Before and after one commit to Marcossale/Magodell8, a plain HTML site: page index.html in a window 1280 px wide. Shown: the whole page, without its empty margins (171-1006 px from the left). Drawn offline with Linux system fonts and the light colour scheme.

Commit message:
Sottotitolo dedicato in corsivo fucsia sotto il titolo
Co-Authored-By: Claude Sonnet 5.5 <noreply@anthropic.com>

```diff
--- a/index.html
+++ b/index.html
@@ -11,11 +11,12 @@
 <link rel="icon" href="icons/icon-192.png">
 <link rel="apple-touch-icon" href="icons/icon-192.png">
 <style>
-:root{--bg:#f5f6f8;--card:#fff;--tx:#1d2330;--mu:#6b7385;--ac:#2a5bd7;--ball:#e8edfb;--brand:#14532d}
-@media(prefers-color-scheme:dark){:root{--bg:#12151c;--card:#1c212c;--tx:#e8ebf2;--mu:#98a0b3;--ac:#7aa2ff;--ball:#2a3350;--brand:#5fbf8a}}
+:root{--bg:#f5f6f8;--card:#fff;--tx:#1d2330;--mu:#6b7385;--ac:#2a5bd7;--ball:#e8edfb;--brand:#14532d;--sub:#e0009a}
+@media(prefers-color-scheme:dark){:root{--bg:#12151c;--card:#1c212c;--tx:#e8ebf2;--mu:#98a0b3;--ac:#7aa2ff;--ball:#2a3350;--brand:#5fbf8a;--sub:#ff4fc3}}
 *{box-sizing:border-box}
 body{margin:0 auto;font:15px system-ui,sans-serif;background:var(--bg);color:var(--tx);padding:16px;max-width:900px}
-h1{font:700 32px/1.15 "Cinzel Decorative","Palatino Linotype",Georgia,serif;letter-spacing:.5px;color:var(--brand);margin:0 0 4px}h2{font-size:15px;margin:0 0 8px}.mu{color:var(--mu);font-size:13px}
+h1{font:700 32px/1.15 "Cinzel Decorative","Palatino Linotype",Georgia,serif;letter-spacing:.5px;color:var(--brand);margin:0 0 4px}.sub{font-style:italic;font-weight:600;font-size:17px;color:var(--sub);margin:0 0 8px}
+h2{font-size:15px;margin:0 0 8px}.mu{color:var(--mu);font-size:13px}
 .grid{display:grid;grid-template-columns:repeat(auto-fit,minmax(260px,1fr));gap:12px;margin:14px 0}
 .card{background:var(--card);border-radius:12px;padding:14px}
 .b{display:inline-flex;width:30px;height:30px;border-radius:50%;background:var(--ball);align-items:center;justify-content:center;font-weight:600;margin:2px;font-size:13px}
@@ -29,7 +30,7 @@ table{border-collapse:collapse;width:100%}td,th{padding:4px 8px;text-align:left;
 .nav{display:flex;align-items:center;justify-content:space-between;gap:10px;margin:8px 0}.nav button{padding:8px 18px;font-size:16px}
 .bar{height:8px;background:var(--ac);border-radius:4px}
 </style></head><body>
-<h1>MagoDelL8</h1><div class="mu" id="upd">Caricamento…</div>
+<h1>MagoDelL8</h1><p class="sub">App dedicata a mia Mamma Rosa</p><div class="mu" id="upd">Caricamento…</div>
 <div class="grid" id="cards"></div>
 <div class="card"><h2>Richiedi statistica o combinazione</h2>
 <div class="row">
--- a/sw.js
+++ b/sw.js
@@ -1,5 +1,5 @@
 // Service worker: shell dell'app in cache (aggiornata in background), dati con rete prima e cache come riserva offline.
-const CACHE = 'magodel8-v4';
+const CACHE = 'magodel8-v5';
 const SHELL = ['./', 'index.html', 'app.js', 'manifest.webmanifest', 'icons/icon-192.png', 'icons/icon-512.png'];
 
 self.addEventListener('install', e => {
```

=-=-=

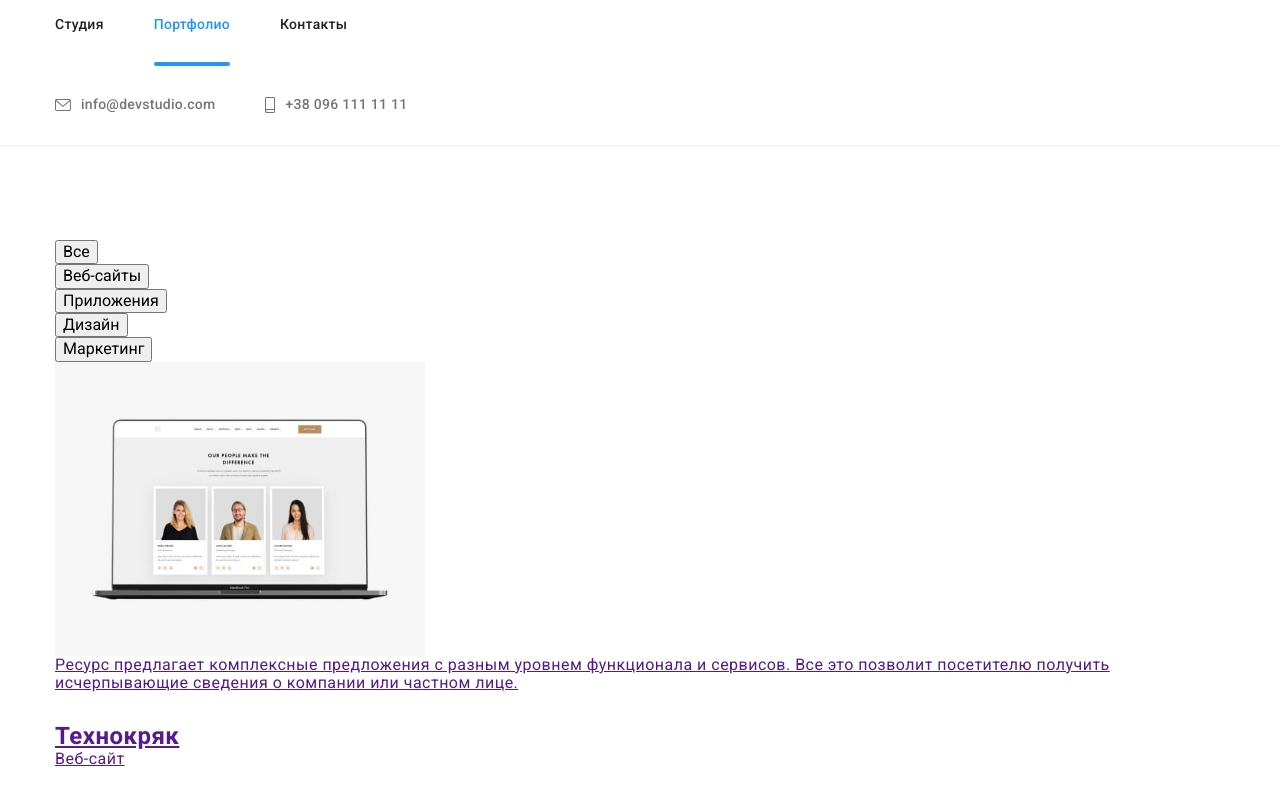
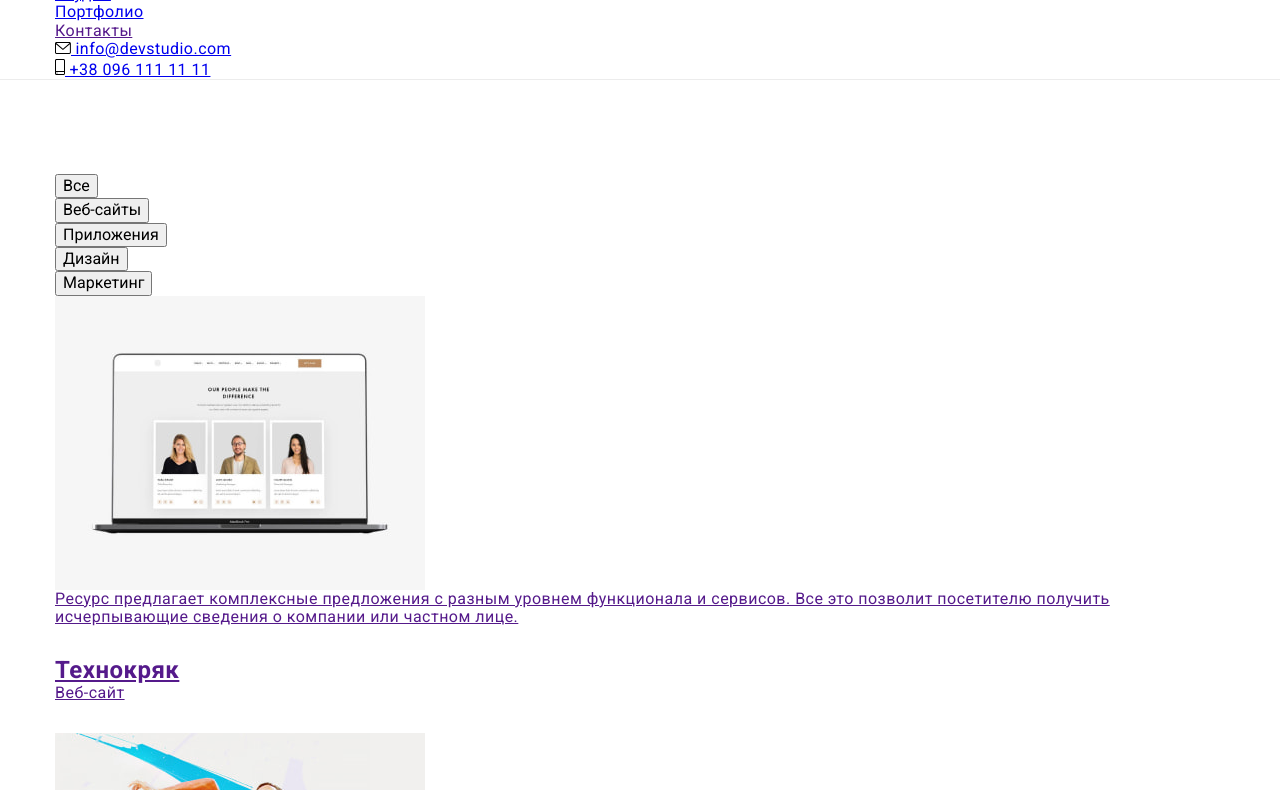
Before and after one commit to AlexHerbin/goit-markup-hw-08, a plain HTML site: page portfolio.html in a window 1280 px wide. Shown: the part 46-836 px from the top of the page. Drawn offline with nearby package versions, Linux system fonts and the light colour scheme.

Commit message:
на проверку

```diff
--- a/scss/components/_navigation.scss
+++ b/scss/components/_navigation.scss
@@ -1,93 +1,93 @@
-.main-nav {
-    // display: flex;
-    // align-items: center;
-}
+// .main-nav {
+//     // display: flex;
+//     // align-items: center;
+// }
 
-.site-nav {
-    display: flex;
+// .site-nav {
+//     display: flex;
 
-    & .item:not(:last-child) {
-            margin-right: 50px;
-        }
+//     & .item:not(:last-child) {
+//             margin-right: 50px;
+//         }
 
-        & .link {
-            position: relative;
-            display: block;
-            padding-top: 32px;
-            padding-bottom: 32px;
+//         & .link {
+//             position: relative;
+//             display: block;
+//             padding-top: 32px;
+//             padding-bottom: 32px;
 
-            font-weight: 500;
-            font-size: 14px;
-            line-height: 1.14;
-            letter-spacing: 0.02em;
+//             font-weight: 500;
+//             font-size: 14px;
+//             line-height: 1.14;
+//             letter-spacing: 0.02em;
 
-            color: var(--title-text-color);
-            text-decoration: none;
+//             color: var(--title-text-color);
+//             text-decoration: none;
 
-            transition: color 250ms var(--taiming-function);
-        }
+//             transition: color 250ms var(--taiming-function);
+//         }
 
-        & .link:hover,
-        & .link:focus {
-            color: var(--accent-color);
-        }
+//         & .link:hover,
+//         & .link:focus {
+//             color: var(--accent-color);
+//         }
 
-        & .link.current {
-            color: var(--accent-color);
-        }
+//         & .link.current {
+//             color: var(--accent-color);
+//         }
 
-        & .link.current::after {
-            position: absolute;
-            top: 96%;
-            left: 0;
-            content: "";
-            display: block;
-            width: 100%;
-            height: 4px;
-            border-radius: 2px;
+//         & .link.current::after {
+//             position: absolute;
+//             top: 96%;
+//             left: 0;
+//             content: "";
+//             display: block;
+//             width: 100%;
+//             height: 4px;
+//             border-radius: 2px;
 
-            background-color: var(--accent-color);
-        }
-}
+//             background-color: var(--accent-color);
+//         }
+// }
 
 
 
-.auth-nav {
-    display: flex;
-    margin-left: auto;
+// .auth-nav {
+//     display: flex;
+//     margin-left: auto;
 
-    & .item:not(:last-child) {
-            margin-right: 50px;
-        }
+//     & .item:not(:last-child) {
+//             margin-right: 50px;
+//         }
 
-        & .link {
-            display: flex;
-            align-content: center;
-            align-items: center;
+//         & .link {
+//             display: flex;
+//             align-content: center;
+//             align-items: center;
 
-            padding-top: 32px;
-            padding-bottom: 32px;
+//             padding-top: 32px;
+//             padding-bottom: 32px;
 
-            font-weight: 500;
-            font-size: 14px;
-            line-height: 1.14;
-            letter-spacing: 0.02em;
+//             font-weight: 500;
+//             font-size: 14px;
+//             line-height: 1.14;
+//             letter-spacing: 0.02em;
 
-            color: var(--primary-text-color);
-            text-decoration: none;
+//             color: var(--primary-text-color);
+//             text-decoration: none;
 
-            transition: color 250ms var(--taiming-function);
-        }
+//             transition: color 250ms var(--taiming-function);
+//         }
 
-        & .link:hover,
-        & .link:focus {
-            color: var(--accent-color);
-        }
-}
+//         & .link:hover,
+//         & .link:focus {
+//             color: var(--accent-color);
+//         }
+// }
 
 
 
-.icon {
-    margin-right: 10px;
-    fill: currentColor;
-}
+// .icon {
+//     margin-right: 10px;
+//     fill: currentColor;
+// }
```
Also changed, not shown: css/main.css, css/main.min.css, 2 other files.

=-=-=

--- WHAT THE TASK REQUIRES ---
Tell how many lines of the listing include the word "style"; the number alone is the answer.

--- ANSWER TO THE PROBLEM ---
3